■ Your assignment ■
For the data that follows, state how many lines hold the string "Slices", giving the number by itself.
______________________________
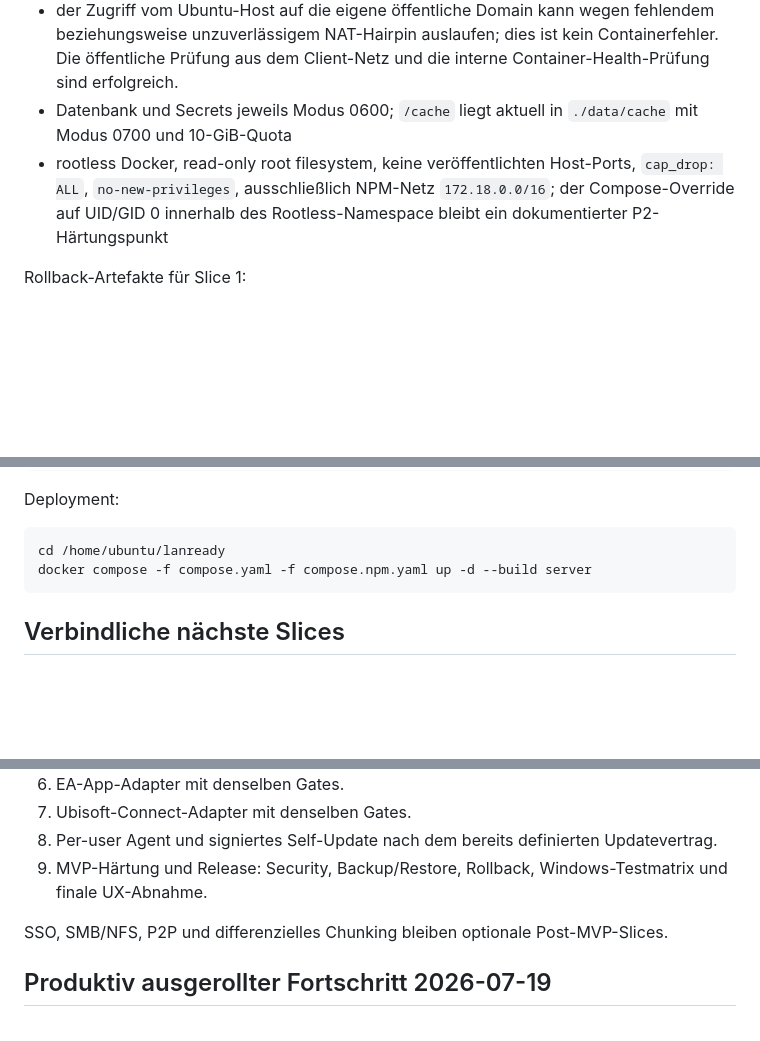
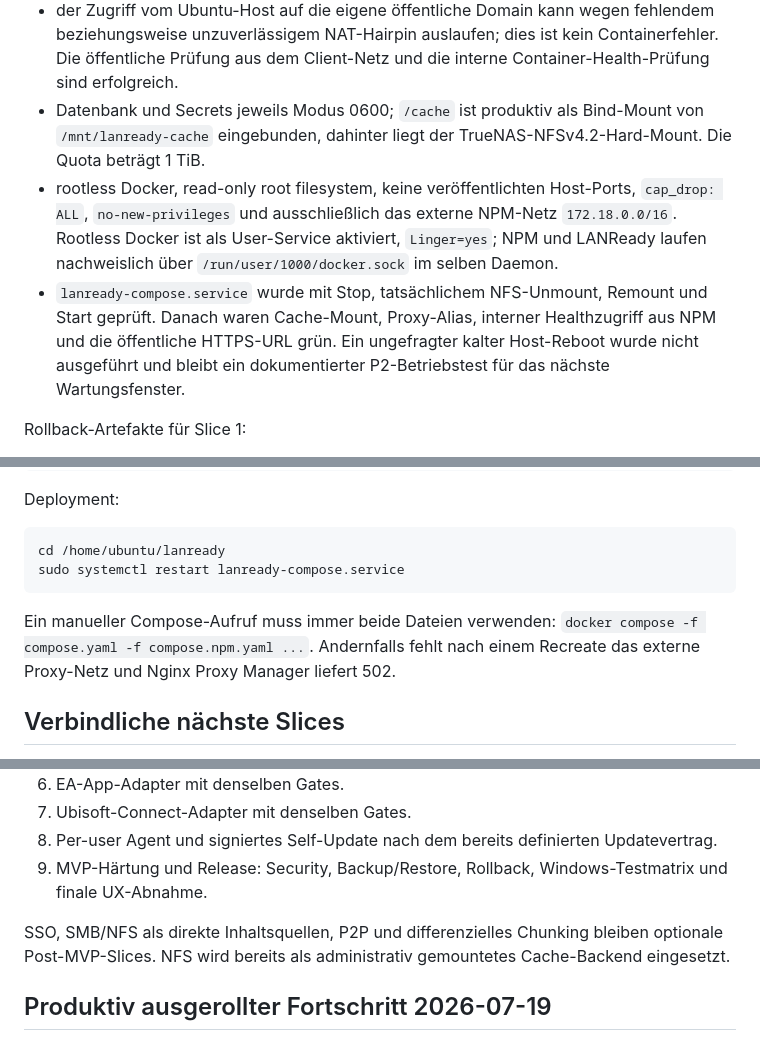
Before and after one commit to containerguy/lan_installer, a Markdown page: handover.md, 3 parts joined by grey strips. Drawn GitHub-style; blank space fills up the shorter version.

Commit message:
Document production NFS cache rollout

````diff
--- a/handover.md
+++ b/handover.md
@@ -86,8 +86,9 @@ Auf `ubuntu@192.168.220.39` erfolgreich:
 - neue Geräte-API öffentlich erreichbar: falsche GET-Methode auf `/v2/devices/enroll` HTTP 405, syntaktisch ungültiger POST HTTP 422
 - nicht persistierender Quellenprobe gegen `https://example.com`: HTTP 200, Zustand `succeeded`
 - der Zugriff vom Ubuntu-Host auf die eigene öffentliche Domain kann wegen fehlendem beziehungsweise unzuverlässigem NAT-Hairpin auslaufen; dies ist kein Containerfehler. Die öffentliche Prüfung aus dem Client-Netz und die interne Container-Health-Prüfung sind erfolgreich.
-- Datenbank und Secrets jeweils Modus 0600; `/cache` liegt aktuell in `./data/cache` mit Modus 0700 und 10-GiB-Quota
-- rootless Docker, read-only root filesystem, keine veröffentlichten Host-Ports, `cap_drop: ALL`, `no-new-privileges`, ausschließlich NPM-Netz `172.18.0.0/16`; der Compose-Override auf UID/GID 0 innerhalb des Rootless-Namespace bleibt ein dokumentierter P2-Härtungspunkt
+- Datenbank und Secrets jeweils Modus 0600; `/cache` ist produktiv als Bind-Mount von `/mnt/lanready-cache` eingebunden, dahinter liegt der TrueNAS-NFSv4.2-Hard-Mount. Die Quota beträgt 1 TiB.
+- rootless Docker, read-only root filesystem, keine veröffentlichten Host-Ports, `cap_drop: ALL`, `no-new-privileges` und ausschließlich das externe NPM-Netz `172.18.0.0/16`. Rootless Docker ist als User-Service aktiviert, `Linger=yes`; NPM und LANReady laufen nachweislich über `/run/user/1000/docker.sock` im selben Daemon.
+- `lanready-compose.service` wurde mit Stop, tatsächlichem NFS-Unmount, Remount und Start geprüft. Danach waren Cache-Mount, Proxy-Alias, interner Healthzugriff aus NPM und die öffentliche HTTPS-URL grün. Ein ungefragter kalter Host-Reboot wurde nicht ausgeführt und bleibt ein dokumentierter P2-Betriebstest für das nächste Wartungsfenster.
 
 Rollback-Artefakte für Slice 1:
 
@@ -117,8 +118,10 @@ Deployment:
 
 ```bash
 cd /home/ubuntu/lanready
-docker compose -f compose.yaml -f compose.npm.yaml up -d --build server
+sudo systemctl restart lanready-compose.service
 ```
+
+Ein manueller Compose-Aufruf muss immer beide Dateien verwenden: `docker compose -f compose.yaml -f compose.npm.yaml ...`. Andernfalls fehlt nach einem Recreate das externe Proxy-Netz und Nginx Proxy Manager liefert 502.
 
 ## Verbindliche nächste Slices
 
@@ -133,7 +136,7 @@ docker compose -f compose.yaml -f compose.npm.yaml up -d --build server
 8. Per-user Agent und signiertes Self-Update nach dem bereits definierten Updatevertrag.
 9. MVP-Härtung und Release: Security, Backup/Restore, Rollback, Windows-Testmatrix und finale UX-Abnahme.
 
-SSO, SMB/NFS, P2P und differenzielles Chunking bleiben optionale Post-MVP-Slices.
+SSO, SMB/NFS als direkte Inhaltsquellen, P2P und differenzielles Chunking bleiben optionale Post-MVP-Slices. NFS wird bereits als administrativ gemountetes Cache-Backend eingesetzt.
 
 ## Produktiv ausgerollter Fortschritt 2026-07-19
 
````
Also changed, not shown: other parts of handover.md (+3 -3 lines).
______________________________
■ Output of the exercise ■
3